“I can’t change the world, but I can make it a little better,” says Al, a volunteer captain at Second Harvest Food Bank of Central Florida.
Al has volunteered at Second Harvest’s main Orlando warehouse since 2016. In the last year, he began volunteering more frequently at the warehouse and Mercy Kitchen, the new production kitchen facility a few miles north on Mercy Drive, logging over 1,000 hours of service to help his neighbors.
Volunteers like Al perform a variety of essential tasks to help get food to neighbors facing hunger. One project is sorting food donations from grocery stores, warehouse clubs, distribution centers, and food manufacturers. Items are inspected to ensure food safety and packaged into boxes for distribution to a network of 550 feeding partners and ultimately families facing hunger.
“We’re keeping thousands of pounds of good food out of the dumpster and sending it to people who really need it,” explains Al. “And there’s a lot of people that really need help now.”
One in seven Central Floridians, and one in five kids, are at risk of going to bed hungry. With the help of individuals, corporate groups, sports teams, and other volunteers, Second Harvest Food Bank is able to distribute enough food to provide 250,000 meals a day across six Central Florida counties.
Another volunteer opportunity is at Mercy Kitchen, Second Harvest Food Bank’s production kitchen. Here, volunteers help package meals for children, veterans, and seniors.
“This is where kindness meets reality,” says Al. “You can sit at home and write a check to a charity and it goes in the mail and you feel good for some period of time. But here, you’re actually producing something. You can come here for three hours and feed 7,000 kids.”

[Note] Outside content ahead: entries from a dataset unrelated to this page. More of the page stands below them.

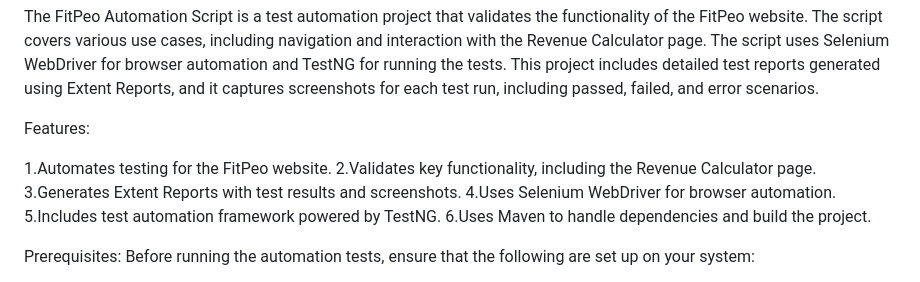
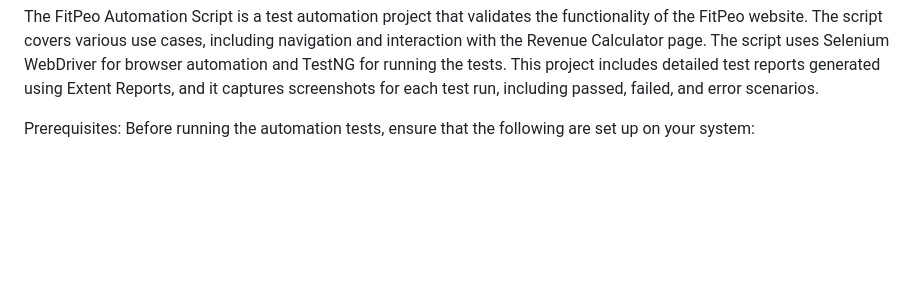
Before and after one commit to NaveenKumar1918/Fitpeo-TestSuite, a Markdown page: README.md, the part around the change. Rendered like a GitHub page; blank space fills up the shorter version.

```diff
--- a/README.md
+++ b/README.md
@@ -4,15 +4,6 @@ Overview:
 
 The FitPeo Automation Script is a test automation project that validates the functionality of the FitPeo website. The script covers various use cases, including navigation and interaction with the Revenue Calculator page. The script uses Selenium WebDriver for browser automation and TestNG for running the tests.
 This project includes detailed test reports generated using Extent Reports, and it captures screenshots for each test run, including passed, failed, and error scenarios.
-
-Features:
-
-1.Automates testing for the FitPeo website.
-2.Validates key functionality, including the Revenue Calculator page.
-3.Generates Extent Reports with test results and screenshots.
-4.Uses Selenium WebDriver for browser automation.
-5.Includes test automation framework powered by TestNG.
-6.Uses Maven to handle dependencies and build the project.
 
 Prerequisites:
 Before running the automation tests, ensure that the following are set up on your system:
```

With every hour spent scooping, packing, and sending out meals to Central Florida families, Al is grateful he can help and hopeful that others will consider joining him as a volunteer in 2022.
Experience where “kindness meets reality.”
Second Harvest volunteers make an incredible difference.